Monday, February 4, 2013

The 1930s Grandmother's Fan Quilt

I've recently finished quilting a c.1930s Grandmother's Fan quilt top I found antiquing!  Many of the fabrics were likely taken from cloth sacks that held a variety of staple goods, from sugar to flour to animal feed.  

I wish I would have taken a picture of a certain quilt block before machine quilting it in continuous curves and feathers, because on the muslin fabric background you could barely read “Great West…Denver, Co…Table & Pr…”.  So I got on the internet and searched using this cryptic information, knowing I would come up with a vintage sugar sack somewhere...

Within seconds I found that the maker of this vintage quilt top used “Great Western Sugar Co.” sugar sacks.  These sacks were printed with non-permanent ink so that the graphics could be washed out once they were empty. The plain cotton fabric could then be used for household linens, clothing and quilts, such as in this utilitarian Grandmother’s Fan.  Pictured here is a sugar sack just like those used in the construction of this quilt.  I had to buy it just for sentimentality!

Once I finished quilting the top, and after binding it to reduce fraying, I washed it in my washing machine in cold water using gentle detergent and Oxy, hoping the colors wouldn’t bleed.  There were many age spots typical of a vintage piece that Oxy does well to remove.  And no, I didn’t test the fabrics before washing or use Retayne to hold colors.  This was perhaps a foolish move, considering I didn’t know how old the maker’s fabric stash was to determine a possible transfer of dye. Original stains faded, but new ones didn't appear.  Phew!
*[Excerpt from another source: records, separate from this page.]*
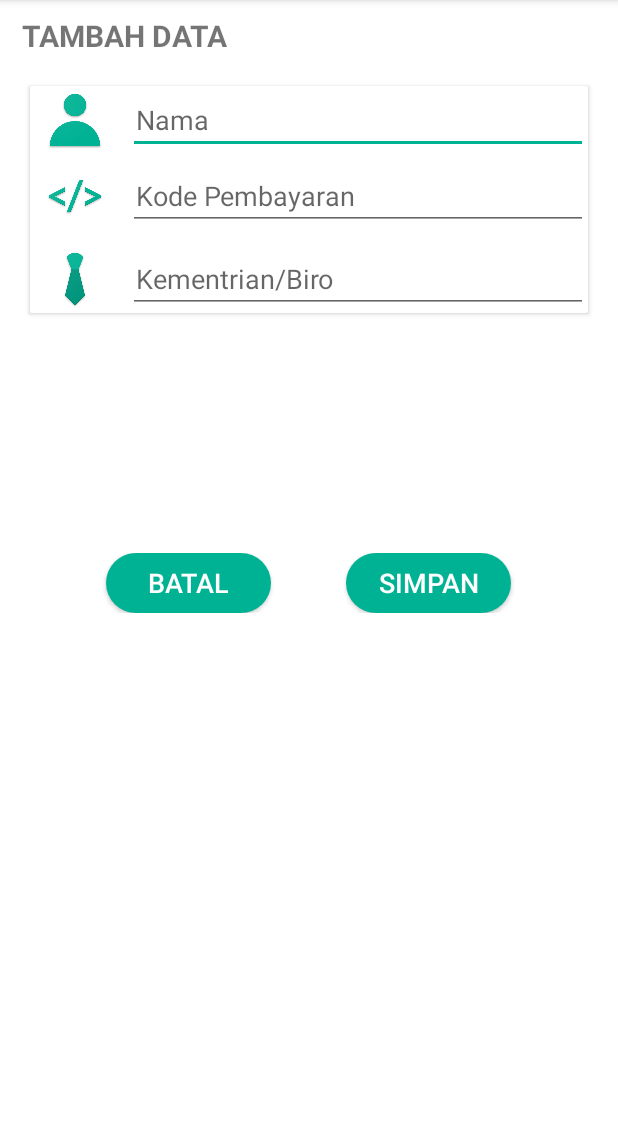
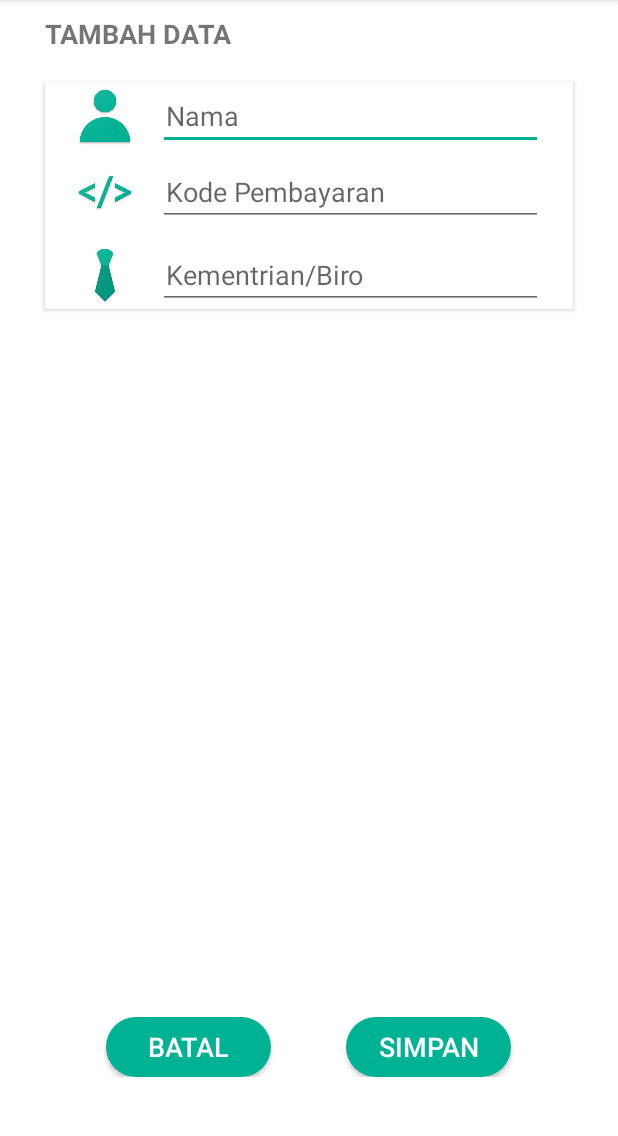
Before and after one commit to arifandis/BayarKas, an Android app: the fragment FragmentTambahData shown on its own in the app's theme, on a phone screen of 412 x 824 dp, the part 84-1220 px from its top. Run offline under Robolectric (Android 15) with nearby library versions, the phone set to English and light mode, and no system bars; libraries missing offline, so code that uses them is left out: com.itextpdf.text, jxl.format, jxl.write.

Commit message:
Some layout are converted to relative layout

```diff
--- a/app/src/main/java/squad/seven/bayarkas/DataHelper.java
+++ b/app/src/main/java/squad/seven/bayarkas/DataHelper.java
@@ -317,7 +317,7 @@ public class DataHelper extends SQLiteOpenHelper {
             workbook.write();
             workbook.close();
             Toast.makeText(context, "Data Exported in a Excel Sheet", Toast.LENGTH_SHORT).show();
-        }catch (Exception e){
+        } catch (Exception e){
             e.getMessage();
         }
 
--- a/app/src/main/res/layout/activity_home.xml
+++ b/app/src/main/res/layout/activity_home.xml
@@ -1,5 +1,6 @@
 <?xml version="1.0" encoding="utf-8"?>
-<LinearLayout xmlns:android="http://schemas.android.com/apk/res/android"
+<LinearLayout
+    xmlns:android="http://schemas.android.com/apk/res/android"
     xmlns:app="http://schemas.android.com/apk/res-auto"
     xmlns:tools="http://schemas.android.com/tools"
     android:layout_width="match_parent"
--- a/app/src/main/res/layout/fragment_rekap.xml
+++ b/app/src/main/res/layout/fragment_rekap.xml
@@ -1,4 +1,5 @@
-<LinearLayout xmlns:android="http://schemas.android.com/apk/res/android"
+<LinearLayout
+    xmlns:android="http://schemas.android.com/apk/res/android"
     xmlns:tools="http://schemas.android.com/tools"
     android:layout_width="match_parent"
     android:layout_height="match_parent"
@@ -55,6 +56,7 @@
                     <ImageView
                         android:layout_width="80dp"
                         android:layout_height="80dp"
+                        android:layout_gravity="center_vertical"
                         android:background="@drawable/nominal_bayar"/>
 
                     <LinearLayout
@@ -100,6 +102,7 @@
         android:layout_marginRight="20dp"
         android:layout_marginLeft="20dp"
         android:layout_marginBottom="10dp">
+
         <LinearLayout
             android:layout_width="match_parent"
             android:layout_height="250dp"
--- a/app/src/main/res/layout/fragment_tambah_data.xml
+++ b/app/src/main/res/layout/fragment_tambah_data.xml
@@ -1,4 +1,4 @@
-<LinearLayout xmlns:android="http://schemas.android.com/apk/res/android"
+<RelativeLayout xmlns:android="http://schemas.android.com/apk/res/android"
     xmlns:tools="http://schemas.android.com/tools"
     android:layout_width="match_parent"
     android:layout_height="match_parent"
@@ -6,30 +6,32 @@
     android:background="@android:color/white"
     tools:context="squad.seven.bayarkas.Fragment.FragmentTambahData">
 
-    <!-- TODO: Update blank fragment layout -->
     <TextView
+        android:id="@+id/tambah_data_text"
         android:layout_width="match_parent"
         android:layout_height="wrap_content"
         android:layout_gravity="center"
-        android:textSize="20sp"
+        android:textSize="18sp"
         android:text="TAMBAH DATA"
         android:textStyle="bold"
         android:layout_marginTop="10dp"
-        android:layout_marginLeft="10dp"/>
+        android:layout_marginLeft="30dp"
+        android:layout_marginRight="30dp"/>
 
     <android.support.v7.widget.CardView
         android:layout_width="match_parent"
         android:layout_height="wrap_content"
+        android:layout_below="@id/tambah_data_text"
         android:layout_gravity="center"
-        android:layout_marginLeft="20dp"
-        android:layout_marginRight="20dp"
-        android:layout_marginTop="20dp"
-
-        >
+        android:layout_marginLeft="30dp"
+        android:layout_marginRight="30dp"
+        android:layout_marginTop="20dp">
 
         <LinearLayout
             android:layout_width="match_parent"
             android:layout_height="wrap_content"
+            android:paddingLeft="20dp"
+            android:paddingRight="20dp"
             android:background="#ffffff"
             android:orientation="vertical">
 
@@ -43,7 +45,6 @@
                     android:layout_width="40dp"
                     android:layout_height="40dp"
                     android:layout_gravity="center_vertical"
-                    android:layout_marginLeft="10dp"
                     android:src="@drawable/nama_bayar" />
 
                 <EditText
@@ -68,7 +69,6 @@
                     android:layout_width="40dp"
                     android:layout_height="40dp"
                     android:layout_gravity="center_vertical"
-                    android:layout_marginLeft="10dp"
                     android:src="@drawable/kode_bayar" />
 
                 <EditText
@@ -92,7 +92,6 @@
                     android:layout_width="40dp"
                     android:layout_height="40dp"
                     android:layout_gravity="center_vertical"
-                    android:layout_marginLeft="10dp"
                     android:src="@drawable/mentri" />
 
                 <EditText
@@ -111,11 +110,10 @@
     </android.support.v7.widget.CardView>
 
     <LinearLayout
-        android:layout_width="365dp"
+        android:layout_width="match_parent"
         android:layout_height="wrap_content"
-        android:orientation="horizontal"
-        android:layout_gravity="center"
-        android:layout_marginTop="160dp"
+        android:layout_alignParentBottom="true"
+        android:paddingVertical="50dp"
         android:gravity="center">
 
         <Button
@@ -136,5 +134,6 @@
             android:text="Simpan"
             android:textColor="#ffffff"
             android:textSize="18dp" />
+
     </LinearLayout>
-</LinearLayout>
+</RelativeLayout>
```
Also changed, not shown: app/src/main/AndroidManifest.xml (+7 -5 lines), app/src/main/res/layout/abs_layout.xml (+4 -3 lines), app/src/main/res/layout/activity_ivoice.xml (+24 -24 lines), app/src/main/res/layout/activity_splash.xml (+4 -4 lines), app/src/main/res/layout/fragment_list_rekap.xml (+5 -5 lines), app/src/main/res/layout/fragment_settings.xml (+7 -9 lines), app/src/main/res/layout/fragment_simpan.xml (+12 -20 lines), app/src/main/res/layout/fragment_tambah_kas.xml (+8 -11 lines), app/src/main/res/layout/fragment_view_history.xml (+8 -7 lines).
A bit of history on the Grandmother’s Fan quilt:  this pattern first appeared in print in a Ladies Art Company catalog of 1897. Prior to that, fans were common motifs in late nineteenth century crazy quilts. Their popularity likely was due to the fad for decorating in the Japanese style, which was prompted by Americans' exposure to Japanese art at the 1876 Centennial Exposition in Philadelphia. By the 1930s, fans were standard favorites for quilt patterns.

The 1930s quilts represent my most favorite genre of quilting because of the brilliant thrift the women used to create useful yet beautiful quilts from what they had.  I’m also emotionally connected to ‘30s quilts because I remember sleeping underneath them as a child when visiting my grandparents. 

The Great Depression of the 1930s was the longest and most severe economic crisis in American history. It impacted jobs, standards of living, well-being and many areas of American popular culture. It also created a sense of connectedness among those who experienced the period. Passed on orally in many families, the experience of life in hard times has become part of the common heritage of millions of Americans.

The generations who lived through the Depression are now elderly and soon the living voices describing those times will pass. One of the lasting artifacts of the era will be its quilts - quilts made by women who lived by the saying, "Use it up, wear it out, make it do or do without." The beauty and functionality they created from recycled fabrics gleaned from feed and flour sacks, old clothes and scraps left over from dressmaking left a legacy of quiltmaking tradition. 
These quilts are excellent examples of material culture allowing us a glimpse into the lives of women who may have otherwise been overlooked or invisible, but who made up the better part of the backbone of our country during "hard times". In future posts you’ll see many more '30s finished quilt tops to honor a tenacious tendency to provide warmth, beauty and emotional stability in their homes despite economic instability.